R06.1 Stridor Excludes: congenital laryngeal stridor ( P28.8 ) laryngismus (stridulus) ( J38.5 )


Stridor 786.1 is a specific code that can be used to specify a diagnosis 786.1 contains 1 index entry View the ICD-9-CM Volume 1 786.* hierarchy

786.1 excludes: congenital laryngeal stridor (748.3)
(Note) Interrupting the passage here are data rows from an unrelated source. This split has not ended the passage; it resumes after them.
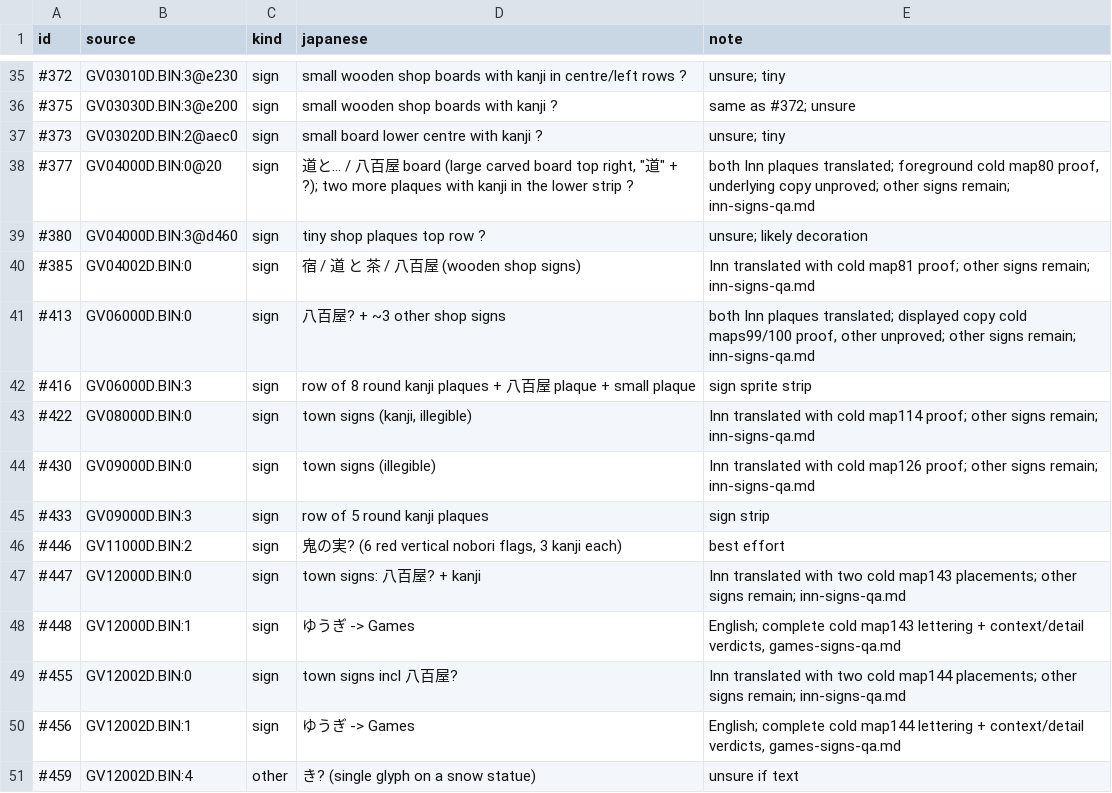
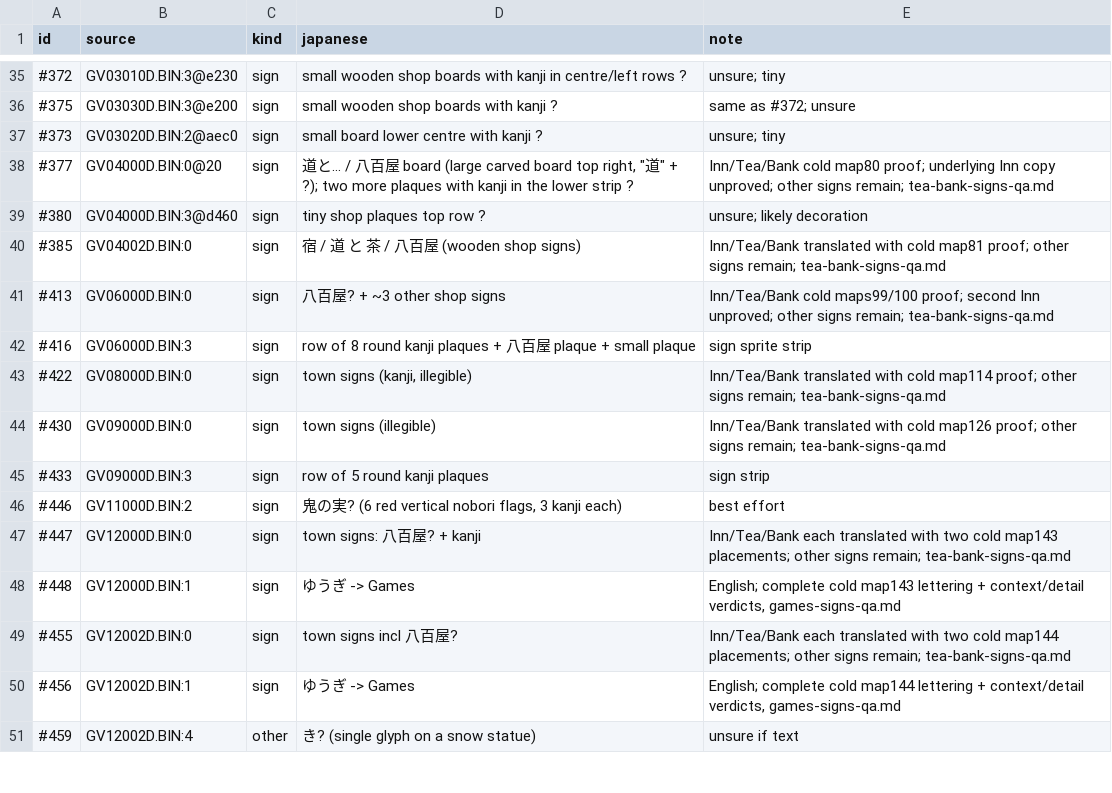
Before and after one commit to minhnhattonthat/momotarou-matsuri-ishikawa-rokuemon-no-maki-en, a TSV file: docs/re/gfx_survey.tsv, drawn as a sheet; only a part is shown, gaps mark what is left out; the diff covers the shown part only.

Commit message:
Translate Tea and Bank plaques with 48 cold placement checks

```diff
--- a/docs/re/gfx_survey.tsv
+++ b/docs/re/gfx_survey.tsv
@@ -37,14 +37,14 @@ id	source	kind	japanese	note
 #373	GV03020D.BIN:2@aec0	sign	small board lower centre with kanji ?	unsure; tiny
-#377	GV04000D.BIN:0@20	sign	道と… / 八百屋 board (large carved board top right, "道" + ?); two more plaques with kanji in the lower strip ?	both Inn plaques translated; foreground cold map80 proof, underlying copy unproved; other signs remain; inn-signs-qa.md
+#377	GV04000D.BIN:0@20	sign	道と… / 八百屋 board (large carved board top right, "道" + ?); two more plaques with kanji in the lower strip ?	Inn/Tea/Bank cold map80 proof; underlying Inn copy unproved; other signs remain; tea-bank-signs-qa.md
 #380	GV04000D.BIN:3@d460	sign	tiny shop plaques top row ?	unsure; likely decoration
-#385	GV04002D.BIN:0	sign	宿 / 道 と 茶 / 八百屋 (wooden shop signs)	Inn translated with cold map81 proof; other signs remain; inn-signs-qa.md
-#413	GV06000D.BIN:0	sign	八百屋? + ~3 other shop signs	both Inn plaques translated; displayed copy cold maps99/100 proof, other unproved; other signs remain; inn-signs-qa.md
+#385	GV04002D.BIN:0	sign	宿 / 道 と 茶 / 八百屋 (wooden shop signs)	Inn/Tea/Bank translated with cold map81 proof; other signs remain; tea-bank-signs-qa.md
+#413	GV06000D.BIN:0	sign	八百屋? + ~3 other shop signs	Inn/Tea/Bank cold maps99/100 proof; second Inn unproved; other signs remain; tea-bank-signs-qa.md
 #416	GV06000D.BIN:3	sign	row of 8 round kanji plaques + 八百屋 plaque + small plaque	sign sprite strip
-#422	GV08000D.BIN:0	sign	town signs (kanji, illegible)	Inn translated with cold map114 proof; other signs remain; inn-signs-qa.md
-#430	GV09000D.BIN:0	sign	town signs (illegible)	Inn translated with cold map126 proof; other signs remain; inn-signs-qa.md
+#422	GV08000D.BIN:0	sign	town signs (kanji, illegible)	Inn/Tea/Bank translated with cold map114 proof; other signs remain; tea-bank-signs-qa.md
+#430	GV09000D.BIN:0	sign	town signs (illegible)	Inn/Tea/Bank translated with cold map126 proof; other signs remain; tea-bank-signs-qa.md
 #433	GV09000D.BIN:3	sign	row of 5 round kanji plaques	sign strip
 #446	GV11000D.BIN:2	sign	鬼の実? (6 red vertical nobori flags, 3 kanji each)	best effort
-#447	GV12000D.BIN:0	sign	town signs: 八百屋? + kanji	Inn translated with two cold map143 placements; other signs remain; inn-signs-qa.md
+#447	GV12000D.BIN:0	sign	town signs: 八百屋? + kanji	Inn/Tea/Bank each translated with two cold map143 placements; other signs remain; tea-bank-signs-qa.md
 #448	GV12000D.BIN:1	sign	ゆうぎ -> Games	English; complete cold map143 lettering + context/detail verdicts, games-signs-qa.md
-#455	GV12002D.BIN:0	sign	town signs incl 八百屋?	Inn translated with two cold map144 placements; other signs remain; inn-signs-qa.md
+#455	GV12002D.BIN:0	sign	town signs incl 八百屋?	Inn/Tea/Bank each translated with two cold map144 placements; other signs remain; tea-bank-signs-qa.md
 #456	GV12002D.BIN:1	sign	ゆうぎ -> Games	English; complete cold map144 lettering + context/detail verdicts, games-signs-qa.md
```
Also changed, not shown: 14 edited cells elsewhere in this file, 37 other files.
glossary/stridor.txt · Last modified: 2012/10/16 14:40 (external edit)